When his administration took office in 2009, President Obama said he would not interfere with scientific evidence and government deliberations. It was hoped that the long wait for OTC emergency contraception access for younger women was over. Such unrestricted use was supported by all major medical organizations and women’s health groups. It did not go smoothly or quickly, however. The FDA under Obama took almost three more years to evaluate the issue. In early 2011, the manufacturer filed for permission to sell a one-pill version of Plan B to women without age restrictions. Finally, in December 2011, the FDA recommended that the drug be made available over the counter to all purchasers, finding it was safe and effective for such use.
In a widely publicized and largely unprecedented action, however, Obama’s health and human services secretary, Kathleen Sebelius, overruled her FDA commissioner and continued the limitation of the OTC morning after pill to women aged 17 and over. Thus, younger women would still need a prescription to obtain emergency contraception. This policy was unsupported scientifically but unimpeachable politically, as the country was about to enter an election year. Obama himself denied a role in the decision but stated his support for it, “as the father of two daughters.”3
Unsurprisingly, this decision unleashed a firestorm of criticism, from women’s groups, medical associations, and others.4 One group, the Center for Reproductive Rights, which had led the original citizen’s petition, re-opened its lawsuit appealing the restrictions in February 2012. Fourteen months later, on 12 April 2013, a federal judge has just ordered that the morning after pill be made available without a prescription for all ages. In his ruling, Judge Edward Korman excoriated the administration, saying that Secretary Sebelius’ action in reversing the FDA recommendation was “politically motivated, scientifically unjustified, and contrary to agency precedent.”5 He gave the administration 30 days to implement OTC access for the morning after pill.
It has taken about 12 years from the time of first petition to achieve unfettered access to Plan B in the US, a sad and telling story. What can we learn from all this?
Firstly, it illustrates the power of scientific misinformation. A major objection to the morning after pill was that it caused abortions, because it supposedly interfered with implantation of the fertilized egg in the uterus.
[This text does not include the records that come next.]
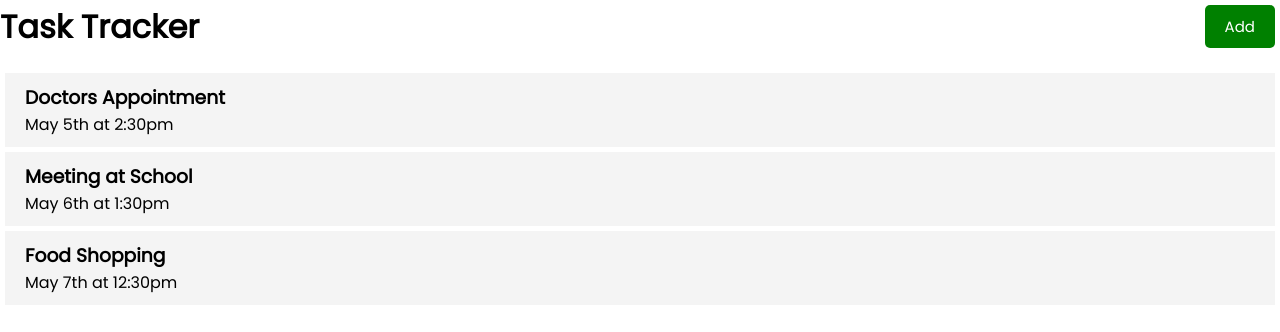
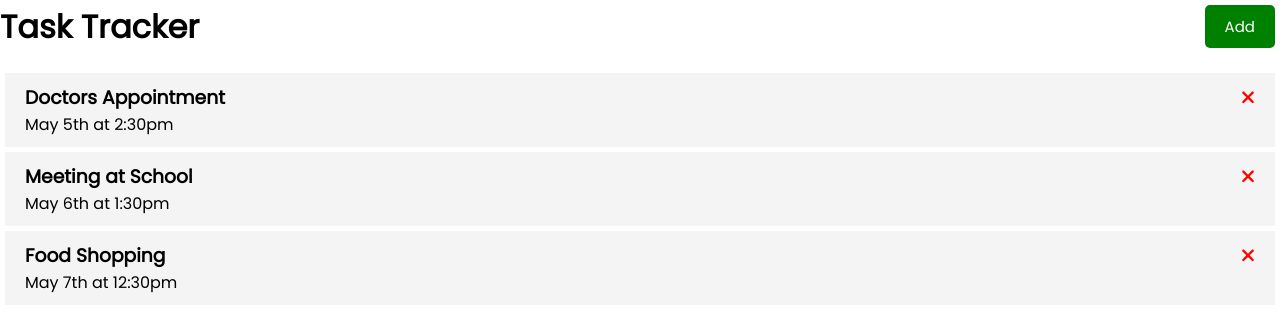
Before and after one commit to nprasad2077/angular-crash, an Angular app: page / in a window 1280 px wide. Shown: the top 332 px of the page. Built offline with nearby package versions, Linux system fonts and the light colour scheme.

Commit message:
generate services

```diff
--- a/src/app/components/task-item/task-item.component.html
+++ b/src/app/components/task-item/task-item.component.html
@@ -1,4 +1,4 @@
 <div class="task">
-    <h3>{{ task.text }}</h3>
+    <h3>{{ task.text }} <fa-icon [ngStyle]="{color: 'red'}" [icon]="faTimes"></fa-icon> </h3>
     <p>{{ task.day }}</p>
 </div>
--- a/src/app/components/task-item/task-item.component.ts
+++ b/src/app/components/task-item/task-item.component.ts
@@ -1,5 +1,6 @@
 import { Component, Input } from '@angular/core';
 import {Task} from '../../Task'
+import { faTimes } from '@fortawesome/free-solid-svg-icons'
 
 @Component({
   selector: 'app-task-item',
@@ -8,5 +9,6 @@
 })
 export class TaskItemComponent {
   @Input() task!: Task
+  faTimes = faTimes
 
 }
```
Also changed, not shown: src/app/services/task.service.ts (added, +9 -0 lines), 1 other file (tests, documents, lock files or other folders).
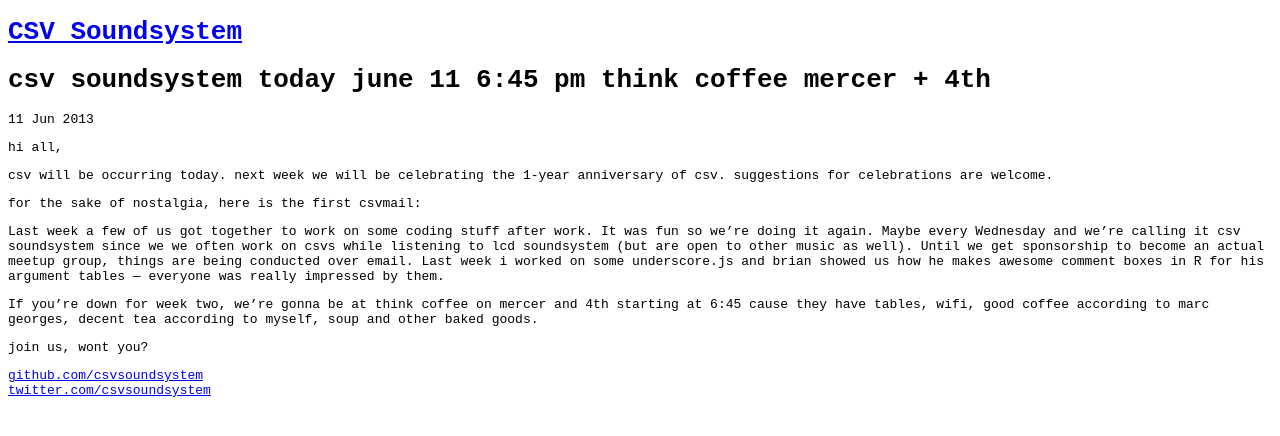
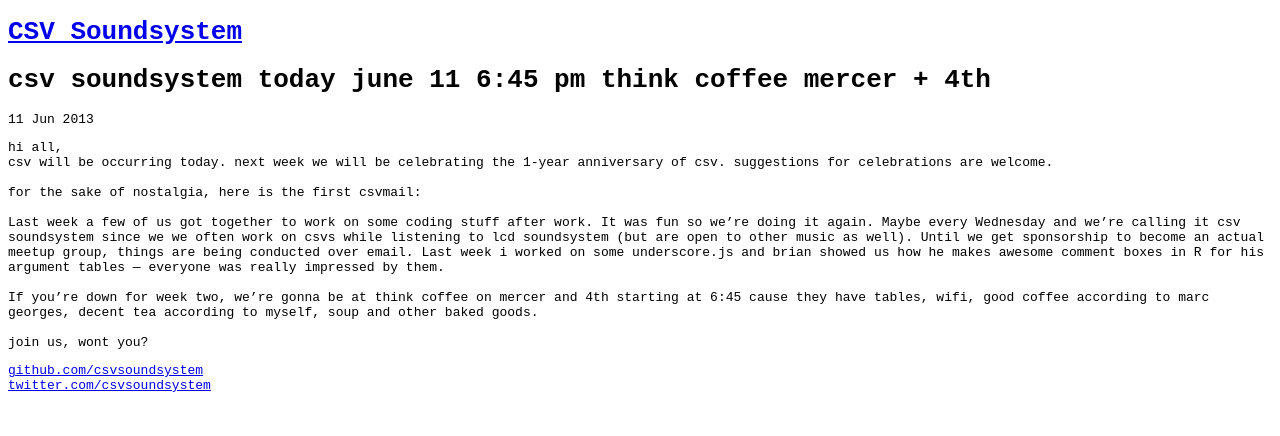
Before and after one commit to csvsoundsystem/csv.nyc, a Jekyll site: the page built from _posts/2013-06-11-csv-soundsystem-today-june-pm-think-coffee-mercer-th.md, in a window 1280 px wide. Shown: the top 436 px of the page. Built offline with Jekyll 4.4.1, drawn with Linux system fonts in a browser that asks for light colours; Markdown is read by kramdown in place of the engine named in the settings; comment, search, counter and statistics services are not loaded.

Commit message:
Update 2013-06-11-csv-soundsystem-today-june-pm-think-coffee-mercer-th.md

```diff
--- a/_posts/2013-06-11-csv-soundsystem-today-june-pm-think-coffee-mercer-th.md
+++ b/_posts/2013-06-11-csv-soundsystem-today-june-pm-think-coffee-mercer-th.md
@@ -5,13 +5,17 @@ title: csv soundsystem   today   june 11   6:45 pm   think coffee   mercer + 4th
 
 
 hi all,
-
+<br/>
 csv will be occurring today. next week we will be celebrating the 1-year anniversary of csv.  suggestions for celebrations are welcome.
-
+<br/>
+<br/>
 for the sake of nostalgia, here is the first csvmail:
-
+<br/>
+<br/>
 Last week a few of us got together to work on some coding stuff after work. It was fun so we're doing it again. Maybe every Wednesday and we're calling it csv soundsystem since we we often work on csvs while listening to lcd soundsystem (but are open to other music as well). Until we get sponsorship to become an actual meetup group, things are being conducted over email. Last week i worked on some underscore.js and brian showed us how he makes awesome comment boxes in R for his argument tables — everyone was really impressed by them.
-
+<br/>
+<br/>
 If you're down for week two, we're gonna be at think coffee on mercer and 4th starting at 6:45 cause they have tables, wifi, good coffee according to marc georges, decent tea according to myself, soup and other baked goods.
-
+<br/>
+<br/>
 join us, wont you?
```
In fact, “the ability of Plan B to interfere with implantation remains speculative, since virtually no evidence supports that mechanism and some evidence contradicts it.”6 Plan B is a contraceptive, not an abortifacient. Another major objection was that its unrestricted availability would increase sexual activity in young women. There is no evidence that this is true.
Secondly, we learnt yet again that politics can interfere with supposedly scientific governmental deliberations. It was outrageous when it occurred in the Bush administration and deeply disappointing when Obama appointees continued the outrage for crass political reasons. I guess it should not be surprising that politicians will do what they think they need to do to get re-elected.
Finally, the story concludes (assuming Obama’s Justice Department does not appeal the ruling) with a happy ending. Thanks to persistence (and funding) from women’s groups, it looks like emergency contraception will finally be available to all in the US by the summer. A victory, even if a hugely delayed one. As a New York Times editorial commented, “teenage girls can only be helped by the judge’s ruling.”7
Cite this as: BMJ 2013;346:f2217
Douglas Kamerow is the author of Dissecting American Health Care (www.kamerow.com/Dissecting_American_Health_Care.html).